I had already brought a few sketches from the plane ride and we went over some of those. We went over the use of models and the importance of practicing your sketching techniques, lighting in sketches and how to effectively erase your sketch marks on watercolor paper without ruining it.
Color and Paint Mixing
We spent some time on color and mixing. We used the Quiller Color wheel as an example. The point here is to use mostly your primary colors in the correct amounts to mix secondary colors. For instance, yellow and blue make green. However, within that green, by adding either more blue or more green, you can get different varieties of green. Another important point I learned was taking opposite colors on the wheel to make your grays. For instance, on the color wheel , yellow and violet are at opposite ends. Mixing these 2 will give you greys and direct you to a neutral color.
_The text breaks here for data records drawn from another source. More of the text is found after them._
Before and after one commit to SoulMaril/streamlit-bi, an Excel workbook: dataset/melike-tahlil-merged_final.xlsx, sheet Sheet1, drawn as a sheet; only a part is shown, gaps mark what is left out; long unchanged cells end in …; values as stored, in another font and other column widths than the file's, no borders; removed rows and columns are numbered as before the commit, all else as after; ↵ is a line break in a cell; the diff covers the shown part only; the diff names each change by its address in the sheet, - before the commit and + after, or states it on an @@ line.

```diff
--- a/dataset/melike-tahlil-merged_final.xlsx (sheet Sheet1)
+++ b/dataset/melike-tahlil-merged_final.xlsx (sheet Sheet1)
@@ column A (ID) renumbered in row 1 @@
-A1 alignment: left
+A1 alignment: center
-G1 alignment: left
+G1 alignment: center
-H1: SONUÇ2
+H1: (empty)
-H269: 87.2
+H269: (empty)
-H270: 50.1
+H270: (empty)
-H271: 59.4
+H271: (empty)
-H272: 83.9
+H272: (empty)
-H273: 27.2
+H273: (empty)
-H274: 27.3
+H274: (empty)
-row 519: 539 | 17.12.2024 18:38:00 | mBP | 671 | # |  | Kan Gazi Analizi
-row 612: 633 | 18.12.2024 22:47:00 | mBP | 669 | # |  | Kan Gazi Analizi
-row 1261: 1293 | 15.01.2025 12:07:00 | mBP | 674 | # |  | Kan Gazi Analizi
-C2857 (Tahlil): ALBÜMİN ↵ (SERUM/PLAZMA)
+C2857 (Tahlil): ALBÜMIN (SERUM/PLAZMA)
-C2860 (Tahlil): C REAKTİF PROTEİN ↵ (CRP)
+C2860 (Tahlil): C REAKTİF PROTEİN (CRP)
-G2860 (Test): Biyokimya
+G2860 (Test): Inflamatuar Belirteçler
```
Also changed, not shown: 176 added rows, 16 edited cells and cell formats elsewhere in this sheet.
It’s obvious the a complete understanding of the color wheel is crucial to mixing the colors that you want in your paintings. It’s no wonder many of my watercolors appear muddy and lack some of the lustrous colors from poor mixing.
The demo in real-time was eye-opening for me. I finally realized that I wasn’t really washing the paper correctly and applying tried and true concepts in how to achieve the final look in a watercolor painting.
For instance, in many of my watercolors, I would start from the top (which is important), but I tended to remix colors and go over initial washes 2 or 3 times. This is a recipe for disaster in watercolor. The colors will just begin to mix and muddy. We also discussed timing in the washes, which is crucial for you to achieve an initial wash texture.
Probably the most important thing I learned from this exercise was that the initial wash is the backbone to your final painting. Without a good wash that takes into account your background, midground and foreground, you are doomed to fail.
Spritzing, spattering, dry brushing, etc in the initial wash is acceptable, but has to be done at the right times. Time in watercolor is crucial to getting the right (special) effect.
We finished off the day with a complete demo and some techniques on brushstrokes and adding jewelry to the work. All in all, this first day was full of golden information for me. I have watched some videos on YouTube and films by APV, but there is nothing like a real-time lesson. And having no formal training in painting watercolor, this was a great start for me.